week’s Democratic National Convention to get their friends to vote for
nominee Hillary Clinton.
Frank, long known for his blunt talk, minced no words as he addressed
the LGBTQ Caucus July 28 at the Philadelphia Convention Center.
“I’m not going to tell you to vote for Hillary Clinton over Donald Trump
because I’m assuming you already understand that,” he said as the crowd
responded with laughter and cheers for Clinton.
“One of Donald Trump’s promises is to protect us from a foreign
invasion,” Frank said. “As a gay man we have many things we are
concerned about, but the prospect of foreign invasion has never been high
on our list.”
Frank, who long represented Massachusetts in the House of
Representatives and was one of the first members of Congress to come
out as gay, urged people in the room to find their friends who are opposed
to voting for Clinton and try to convince them that voting for somebody
else is a vote for Trump.

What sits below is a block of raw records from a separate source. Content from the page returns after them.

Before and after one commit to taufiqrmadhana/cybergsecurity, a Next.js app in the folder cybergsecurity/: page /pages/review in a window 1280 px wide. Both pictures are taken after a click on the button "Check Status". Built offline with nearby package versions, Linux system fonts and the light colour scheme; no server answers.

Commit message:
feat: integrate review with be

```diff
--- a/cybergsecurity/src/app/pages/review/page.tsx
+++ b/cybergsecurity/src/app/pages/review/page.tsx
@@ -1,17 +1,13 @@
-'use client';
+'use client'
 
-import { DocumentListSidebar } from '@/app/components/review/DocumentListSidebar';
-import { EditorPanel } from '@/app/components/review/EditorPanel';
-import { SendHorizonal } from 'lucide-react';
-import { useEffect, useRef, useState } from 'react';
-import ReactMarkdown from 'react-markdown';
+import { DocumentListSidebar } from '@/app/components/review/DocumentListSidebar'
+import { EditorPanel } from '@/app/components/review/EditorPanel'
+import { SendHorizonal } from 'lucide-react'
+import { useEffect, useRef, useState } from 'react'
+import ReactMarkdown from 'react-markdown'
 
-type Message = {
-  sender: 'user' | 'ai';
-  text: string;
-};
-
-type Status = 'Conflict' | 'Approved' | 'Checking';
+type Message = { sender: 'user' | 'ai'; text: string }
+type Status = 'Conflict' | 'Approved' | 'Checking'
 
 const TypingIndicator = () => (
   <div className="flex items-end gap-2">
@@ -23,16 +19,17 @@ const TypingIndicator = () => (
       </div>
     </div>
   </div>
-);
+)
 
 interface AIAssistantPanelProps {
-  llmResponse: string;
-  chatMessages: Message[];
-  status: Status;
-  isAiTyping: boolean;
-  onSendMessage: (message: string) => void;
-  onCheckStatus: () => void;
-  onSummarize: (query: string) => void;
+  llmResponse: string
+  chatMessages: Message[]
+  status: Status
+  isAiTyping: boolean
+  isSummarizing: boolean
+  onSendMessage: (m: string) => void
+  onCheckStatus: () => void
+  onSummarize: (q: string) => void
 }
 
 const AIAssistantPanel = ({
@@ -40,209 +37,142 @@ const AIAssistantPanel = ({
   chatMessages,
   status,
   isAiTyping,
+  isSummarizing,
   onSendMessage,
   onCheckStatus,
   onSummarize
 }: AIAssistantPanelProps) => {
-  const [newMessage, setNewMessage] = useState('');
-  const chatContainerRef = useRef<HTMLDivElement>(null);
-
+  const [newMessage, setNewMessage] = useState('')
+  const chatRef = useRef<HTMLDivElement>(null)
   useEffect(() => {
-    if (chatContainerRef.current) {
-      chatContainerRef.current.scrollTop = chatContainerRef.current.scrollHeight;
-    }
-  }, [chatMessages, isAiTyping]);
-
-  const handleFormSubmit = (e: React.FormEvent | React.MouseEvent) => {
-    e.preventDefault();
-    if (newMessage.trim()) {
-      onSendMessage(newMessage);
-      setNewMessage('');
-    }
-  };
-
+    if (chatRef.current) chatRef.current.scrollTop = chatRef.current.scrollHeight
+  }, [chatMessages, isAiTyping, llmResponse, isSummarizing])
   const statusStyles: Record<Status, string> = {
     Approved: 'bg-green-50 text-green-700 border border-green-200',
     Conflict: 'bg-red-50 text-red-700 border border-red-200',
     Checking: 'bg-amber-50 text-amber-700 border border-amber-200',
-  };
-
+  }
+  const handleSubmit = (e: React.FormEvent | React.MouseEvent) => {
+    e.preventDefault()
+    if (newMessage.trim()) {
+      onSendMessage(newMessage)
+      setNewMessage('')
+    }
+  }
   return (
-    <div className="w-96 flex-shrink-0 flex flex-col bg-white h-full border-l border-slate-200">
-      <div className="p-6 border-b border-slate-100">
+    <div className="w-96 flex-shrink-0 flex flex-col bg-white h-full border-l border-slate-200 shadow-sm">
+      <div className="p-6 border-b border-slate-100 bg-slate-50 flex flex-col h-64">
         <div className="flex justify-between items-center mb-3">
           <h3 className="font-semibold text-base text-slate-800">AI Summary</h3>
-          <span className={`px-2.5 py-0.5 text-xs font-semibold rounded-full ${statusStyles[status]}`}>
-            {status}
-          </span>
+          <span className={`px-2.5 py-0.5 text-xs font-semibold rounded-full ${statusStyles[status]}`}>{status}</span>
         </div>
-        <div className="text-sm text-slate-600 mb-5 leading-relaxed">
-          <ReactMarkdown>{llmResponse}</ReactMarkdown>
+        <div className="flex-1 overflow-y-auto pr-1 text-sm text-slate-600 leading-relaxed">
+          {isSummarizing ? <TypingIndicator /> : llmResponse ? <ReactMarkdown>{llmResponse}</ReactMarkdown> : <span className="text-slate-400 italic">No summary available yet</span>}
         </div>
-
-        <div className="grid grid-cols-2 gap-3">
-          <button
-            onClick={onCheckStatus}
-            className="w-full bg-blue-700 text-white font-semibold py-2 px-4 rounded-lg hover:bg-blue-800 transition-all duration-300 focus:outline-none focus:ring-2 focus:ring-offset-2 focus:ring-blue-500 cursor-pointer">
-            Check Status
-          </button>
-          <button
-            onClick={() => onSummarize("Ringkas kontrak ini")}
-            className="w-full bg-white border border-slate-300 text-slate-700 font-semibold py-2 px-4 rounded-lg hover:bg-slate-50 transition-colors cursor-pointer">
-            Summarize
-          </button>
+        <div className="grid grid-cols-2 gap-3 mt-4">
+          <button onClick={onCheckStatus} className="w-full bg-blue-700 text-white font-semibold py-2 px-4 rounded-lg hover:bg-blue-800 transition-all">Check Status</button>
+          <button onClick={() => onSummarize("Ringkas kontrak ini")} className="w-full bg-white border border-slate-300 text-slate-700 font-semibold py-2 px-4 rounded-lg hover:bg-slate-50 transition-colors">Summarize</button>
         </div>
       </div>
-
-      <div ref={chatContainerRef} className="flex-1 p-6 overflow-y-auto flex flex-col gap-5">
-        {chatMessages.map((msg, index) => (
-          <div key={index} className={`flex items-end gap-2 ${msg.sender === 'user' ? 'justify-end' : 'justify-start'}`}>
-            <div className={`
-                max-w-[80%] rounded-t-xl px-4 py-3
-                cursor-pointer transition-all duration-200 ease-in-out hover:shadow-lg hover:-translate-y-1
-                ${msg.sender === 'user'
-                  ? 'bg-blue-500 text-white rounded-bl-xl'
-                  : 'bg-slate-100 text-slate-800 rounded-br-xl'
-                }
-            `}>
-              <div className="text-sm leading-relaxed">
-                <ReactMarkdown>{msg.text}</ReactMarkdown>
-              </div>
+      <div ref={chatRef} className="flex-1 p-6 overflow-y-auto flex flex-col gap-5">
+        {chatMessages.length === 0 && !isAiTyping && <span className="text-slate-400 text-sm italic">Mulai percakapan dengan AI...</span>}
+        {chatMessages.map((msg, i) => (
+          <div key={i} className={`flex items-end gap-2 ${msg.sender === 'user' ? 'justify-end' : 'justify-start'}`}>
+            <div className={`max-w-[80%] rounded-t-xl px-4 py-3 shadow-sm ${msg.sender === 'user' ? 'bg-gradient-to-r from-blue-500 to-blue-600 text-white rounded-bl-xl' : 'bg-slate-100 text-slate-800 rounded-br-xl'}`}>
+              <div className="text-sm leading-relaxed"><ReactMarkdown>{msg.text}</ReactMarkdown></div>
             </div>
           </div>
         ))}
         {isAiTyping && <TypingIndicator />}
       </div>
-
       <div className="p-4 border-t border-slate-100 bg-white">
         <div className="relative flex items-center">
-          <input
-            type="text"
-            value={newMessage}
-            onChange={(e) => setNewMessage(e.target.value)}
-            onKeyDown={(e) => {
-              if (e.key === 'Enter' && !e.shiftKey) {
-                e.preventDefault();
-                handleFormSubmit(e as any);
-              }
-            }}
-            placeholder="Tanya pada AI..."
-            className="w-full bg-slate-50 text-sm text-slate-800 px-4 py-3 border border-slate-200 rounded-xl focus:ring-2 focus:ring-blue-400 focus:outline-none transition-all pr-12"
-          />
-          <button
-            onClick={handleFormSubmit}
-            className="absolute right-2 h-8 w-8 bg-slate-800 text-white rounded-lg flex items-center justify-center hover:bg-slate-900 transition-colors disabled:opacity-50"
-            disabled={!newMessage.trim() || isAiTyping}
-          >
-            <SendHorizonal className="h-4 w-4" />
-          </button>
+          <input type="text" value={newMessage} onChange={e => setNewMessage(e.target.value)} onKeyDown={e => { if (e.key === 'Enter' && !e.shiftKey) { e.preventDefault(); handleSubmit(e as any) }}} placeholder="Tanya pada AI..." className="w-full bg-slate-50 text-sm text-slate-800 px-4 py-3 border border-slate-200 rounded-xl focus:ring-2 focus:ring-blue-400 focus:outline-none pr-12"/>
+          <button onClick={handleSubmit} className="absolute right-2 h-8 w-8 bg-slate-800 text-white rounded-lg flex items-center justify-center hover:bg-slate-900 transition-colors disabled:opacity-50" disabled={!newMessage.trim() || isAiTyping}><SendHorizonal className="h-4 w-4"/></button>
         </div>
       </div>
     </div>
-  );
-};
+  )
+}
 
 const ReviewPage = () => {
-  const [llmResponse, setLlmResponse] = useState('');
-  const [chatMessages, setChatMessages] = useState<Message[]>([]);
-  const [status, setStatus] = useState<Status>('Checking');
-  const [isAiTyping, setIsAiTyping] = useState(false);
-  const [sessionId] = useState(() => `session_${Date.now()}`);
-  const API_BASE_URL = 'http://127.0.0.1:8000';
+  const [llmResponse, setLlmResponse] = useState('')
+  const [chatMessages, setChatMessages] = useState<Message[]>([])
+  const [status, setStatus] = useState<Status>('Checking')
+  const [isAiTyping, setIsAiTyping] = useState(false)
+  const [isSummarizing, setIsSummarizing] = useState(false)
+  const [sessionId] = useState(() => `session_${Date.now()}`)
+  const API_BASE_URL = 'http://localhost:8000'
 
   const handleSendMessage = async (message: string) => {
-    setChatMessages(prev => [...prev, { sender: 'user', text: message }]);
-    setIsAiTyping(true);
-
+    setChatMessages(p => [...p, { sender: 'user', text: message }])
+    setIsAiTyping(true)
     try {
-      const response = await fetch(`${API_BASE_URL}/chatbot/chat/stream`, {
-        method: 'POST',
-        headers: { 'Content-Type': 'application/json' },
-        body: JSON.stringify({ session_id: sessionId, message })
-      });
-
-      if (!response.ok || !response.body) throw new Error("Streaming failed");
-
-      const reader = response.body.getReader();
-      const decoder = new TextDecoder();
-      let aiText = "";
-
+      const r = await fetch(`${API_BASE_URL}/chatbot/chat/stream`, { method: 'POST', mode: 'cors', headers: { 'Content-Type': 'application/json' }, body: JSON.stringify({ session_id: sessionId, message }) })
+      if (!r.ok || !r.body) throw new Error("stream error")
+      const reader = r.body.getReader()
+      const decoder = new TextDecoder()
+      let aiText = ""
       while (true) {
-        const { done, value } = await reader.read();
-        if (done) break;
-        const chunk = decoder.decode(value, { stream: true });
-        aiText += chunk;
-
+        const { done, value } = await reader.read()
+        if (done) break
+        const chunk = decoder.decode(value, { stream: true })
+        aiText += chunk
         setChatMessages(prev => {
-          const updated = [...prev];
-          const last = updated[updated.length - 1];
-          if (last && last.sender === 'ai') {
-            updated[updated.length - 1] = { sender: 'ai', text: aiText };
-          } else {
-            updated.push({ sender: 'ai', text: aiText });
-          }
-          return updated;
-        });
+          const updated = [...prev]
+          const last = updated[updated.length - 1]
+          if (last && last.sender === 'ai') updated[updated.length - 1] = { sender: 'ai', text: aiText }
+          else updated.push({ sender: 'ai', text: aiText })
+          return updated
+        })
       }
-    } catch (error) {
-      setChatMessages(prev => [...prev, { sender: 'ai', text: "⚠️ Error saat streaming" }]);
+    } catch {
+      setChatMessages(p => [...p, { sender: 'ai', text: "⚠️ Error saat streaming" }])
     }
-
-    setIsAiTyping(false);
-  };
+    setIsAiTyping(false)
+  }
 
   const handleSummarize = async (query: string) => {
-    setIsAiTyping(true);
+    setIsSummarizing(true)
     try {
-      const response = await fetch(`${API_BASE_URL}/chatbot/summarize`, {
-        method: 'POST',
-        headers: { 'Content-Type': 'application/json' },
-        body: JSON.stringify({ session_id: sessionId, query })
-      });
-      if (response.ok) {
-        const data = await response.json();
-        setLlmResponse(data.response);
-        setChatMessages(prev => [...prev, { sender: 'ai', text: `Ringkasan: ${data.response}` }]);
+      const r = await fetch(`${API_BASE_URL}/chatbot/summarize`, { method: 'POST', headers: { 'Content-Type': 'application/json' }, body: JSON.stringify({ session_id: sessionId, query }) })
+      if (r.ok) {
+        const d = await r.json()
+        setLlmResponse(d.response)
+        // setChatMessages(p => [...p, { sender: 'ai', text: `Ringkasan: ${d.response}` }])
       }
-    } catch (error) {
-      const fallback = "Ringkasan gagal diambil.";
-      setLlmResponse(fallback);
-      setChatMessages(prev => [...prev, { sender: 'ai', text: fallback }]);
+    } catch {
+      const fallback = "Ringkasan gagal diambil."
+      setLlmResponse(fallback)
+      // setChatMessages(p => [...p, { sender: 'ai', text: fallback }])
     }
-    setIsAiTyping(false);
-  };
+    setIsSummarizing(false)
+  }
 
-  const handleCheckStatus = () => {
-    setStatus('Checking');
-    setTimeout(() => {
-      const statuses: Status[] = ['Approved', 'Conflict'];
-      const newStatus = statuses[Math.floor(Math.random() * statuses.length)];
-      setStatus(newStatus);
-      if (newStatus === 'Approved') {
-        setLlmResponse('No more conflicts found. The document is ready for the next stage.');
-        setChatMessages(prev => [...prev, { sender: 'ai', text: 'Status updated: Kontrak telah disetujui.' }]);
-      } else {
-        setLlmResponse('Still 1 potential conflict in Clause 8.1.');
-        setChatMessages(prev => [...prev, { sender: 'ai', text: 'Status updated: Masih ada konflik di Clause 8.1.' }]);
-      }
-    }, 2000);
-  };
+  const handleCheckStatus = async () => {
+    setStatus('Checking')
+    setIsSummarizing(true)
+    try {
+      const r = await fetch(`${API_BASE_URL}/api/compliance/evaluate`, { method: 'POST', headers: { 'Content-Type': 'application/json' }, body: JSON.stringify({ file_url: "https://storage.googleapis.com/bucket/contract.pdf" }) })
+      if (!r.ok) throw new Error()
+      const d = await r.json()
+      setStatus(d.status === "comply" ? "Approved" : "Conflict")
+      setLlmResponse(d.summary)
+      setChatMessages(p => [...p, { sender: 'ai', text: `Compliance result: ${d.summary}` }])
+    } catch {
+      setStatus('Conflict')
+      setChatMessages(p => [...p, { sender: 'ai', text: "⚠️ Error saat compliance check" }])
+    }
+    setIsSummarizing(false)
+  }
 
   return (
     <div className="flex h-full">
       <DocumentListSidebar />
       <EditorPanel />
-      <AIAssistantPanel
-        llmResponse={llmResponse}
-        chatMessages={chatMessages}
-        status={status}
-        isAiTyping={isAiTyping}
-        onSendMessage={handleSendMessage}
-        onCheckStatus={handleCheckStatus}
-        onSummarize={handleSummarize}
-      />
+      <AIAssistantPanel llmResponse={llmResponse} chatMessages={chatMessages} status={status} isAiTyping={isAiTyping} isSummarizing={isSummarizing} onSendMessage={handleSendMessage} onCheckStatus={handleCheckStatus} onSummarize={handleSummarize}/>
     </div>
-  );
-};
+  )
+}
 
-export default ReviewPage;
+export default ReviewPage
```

“You have a responsibility to confront them in a polite way – I don’t
always do that but that is the goal – and insist that they take into account
our rights,” Frank said.

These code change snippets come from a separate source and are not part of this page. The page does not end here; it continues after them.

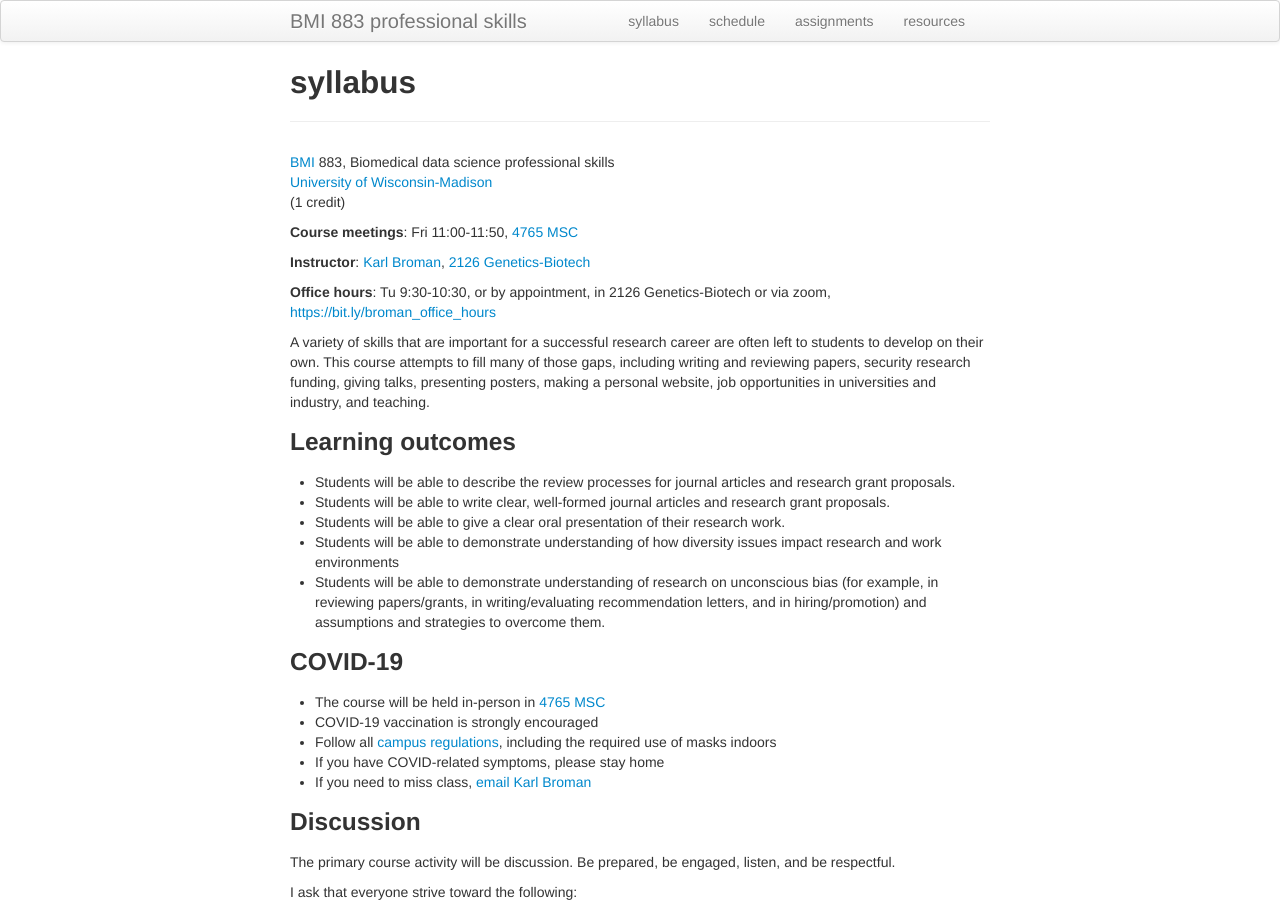
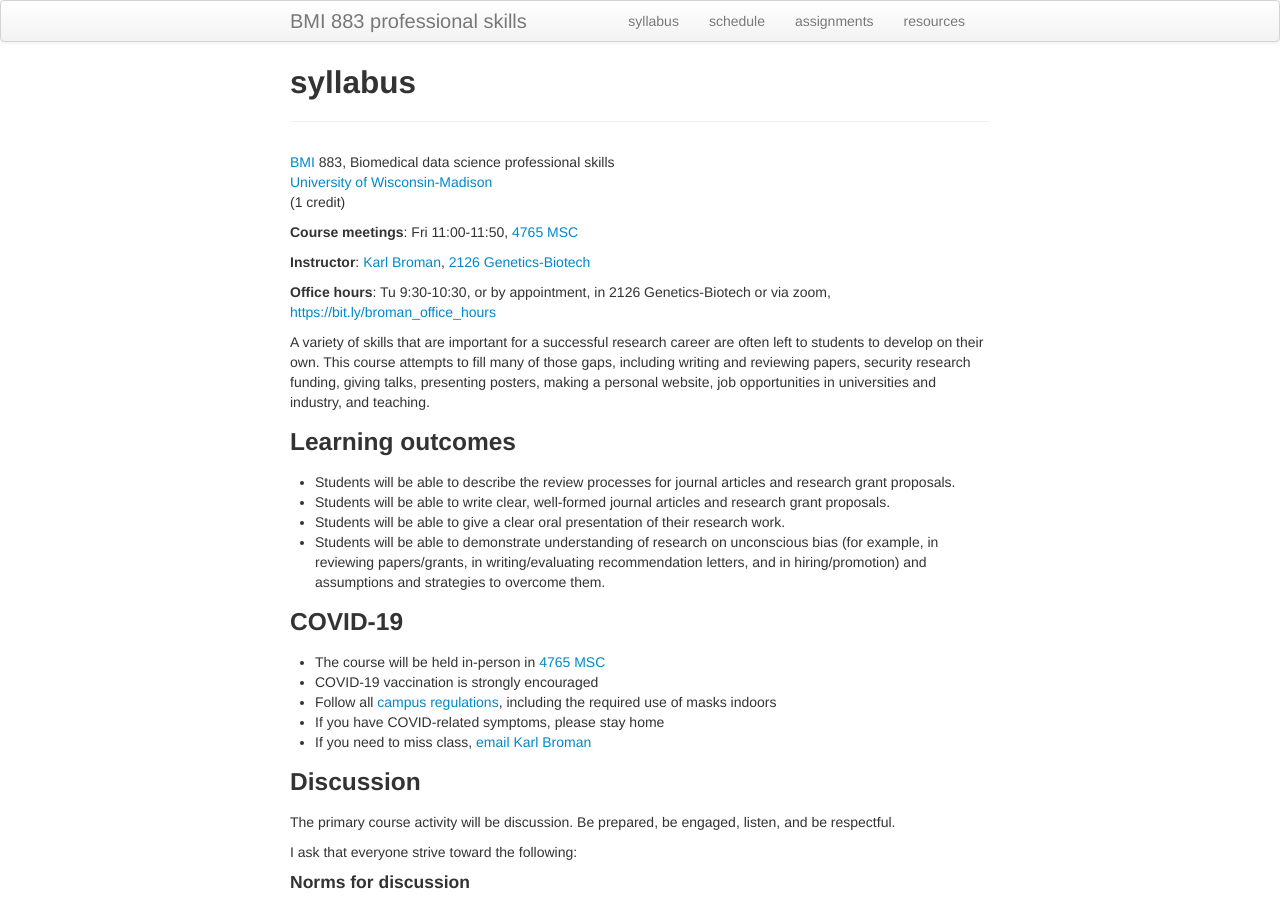
Before and after one commit to kbroman/BMI883, a Jekyll site: the page built from syllabus.md, in a window 1280 px wide and 900 px high. Built offline with Jekyll 4.4.1, drawn with Linux system fonts in a browser that asks for light colours.

Commit message:
Revise learning objectives

```diff
--- a/syllabus.md
+++ b/syllabus.md
@@ -27,7 +27,6 @@ industry, and teaching.
 - Students will be able to describe the review processes for journal articles and research grant proposals.
 - Students will be able to write clear, well-formed journal articles and research grant proposals.
 - Students will be able to give a clear oral presentation of their research work.
-- Students will be able to demonstrate understanding of how diversity issues impact research and work environments
 - Students will be able to demonstrate understanding of research on unconscious bias (for example, in reviewing papers/grants, in writing/evaluating recommendation letters, and in hiring/promotion) and assumptions and strategies to overcome them.
 
 
```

This year’s LGBTQ Caucus was especially large. There were 516
delegates who self-identified as LGBTQ, including a record-breaking 28

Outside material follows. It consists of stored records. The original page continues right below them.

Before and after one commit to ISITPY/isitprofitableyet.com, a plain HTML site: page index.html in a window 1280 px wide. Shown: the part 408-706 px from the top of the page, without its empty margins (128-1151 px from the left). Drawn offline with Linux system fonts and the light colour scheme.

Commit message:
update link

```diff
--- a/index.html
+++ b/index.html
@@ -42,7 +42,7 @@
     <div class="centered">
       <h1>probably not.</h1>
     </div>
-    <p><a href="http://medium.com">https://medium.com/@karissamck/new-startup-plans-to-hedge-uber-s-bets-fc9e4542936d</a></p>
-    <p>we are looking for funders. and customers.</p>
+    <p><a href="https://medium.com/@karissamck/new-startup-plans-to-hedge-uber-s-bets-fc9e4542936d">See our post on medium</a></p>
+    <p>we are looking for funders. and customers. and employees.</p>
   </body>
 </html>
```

transgender delegates; that’s 11.5 percent of all delegates. To put it in
perspective, in 2008 the LGBTQ delegates made up 5.8 percent of all
delegates. In 2012 LGBTQ delegates made up 7.8 percent.
The LGBT Caucus heard from many high-profile politicians such as New
York Governor Andrew Cuomo; Congressman Mike Honda of San Jose;
and Senator Tammy Baldwin (Wisconsin). Former NBA player Jason
Collins and his twin brother, Jarron, also made an appearance.
The meeting started with a moment of silence for the victims of the Pulse
nightclub shooting in Orlando.
Cuomo was greeted with protesters shouting “Free Palestine” after he
took to the podium. Other protesters held signs to stop the Trans-Pacific
Partnership. Anti-TPP protesters were very visible throughout the
“New York is 18 million people, people from across the globe,” Cuomo said. “We are the welcome mat for the nation. We had a
decision very early on that we have to find commonality, and the ethic of our culture has to be acceptance and non-judgmental.”
“This campaign on the other side talks about building walls, but we talk about building bridges, and how can we find ways to
connect people,” he continued. “That is what New York is all about. There is no secret why so many LGBT people went to New
York early on when they didn’t feel safe or comfortable in their home or their state; because in New York you are accepted. That is
what Stonewall is all about.”
Ted Jackson, a disability rights advocate who worked for the convention in its ADA and community engagement unit, believes that it
is extremely important to participate and attend the LGBTQ Caucus and be active in politics in general.
“Everything from the grassroots level starts with councils and caucuses and grows upward to the elected officials and delegates,”
Jackson said. “The Democratic Party isn’t just what you see on TV. It’s really grassroots of all people coming together from all over
the country who work in different caucuses to the national convention where we nominate every four years. So a lot of work goes
into it. It is important for the LGBTQ people – as a queer person myself – to know that the party recognizes my community by
holding these caucuses.”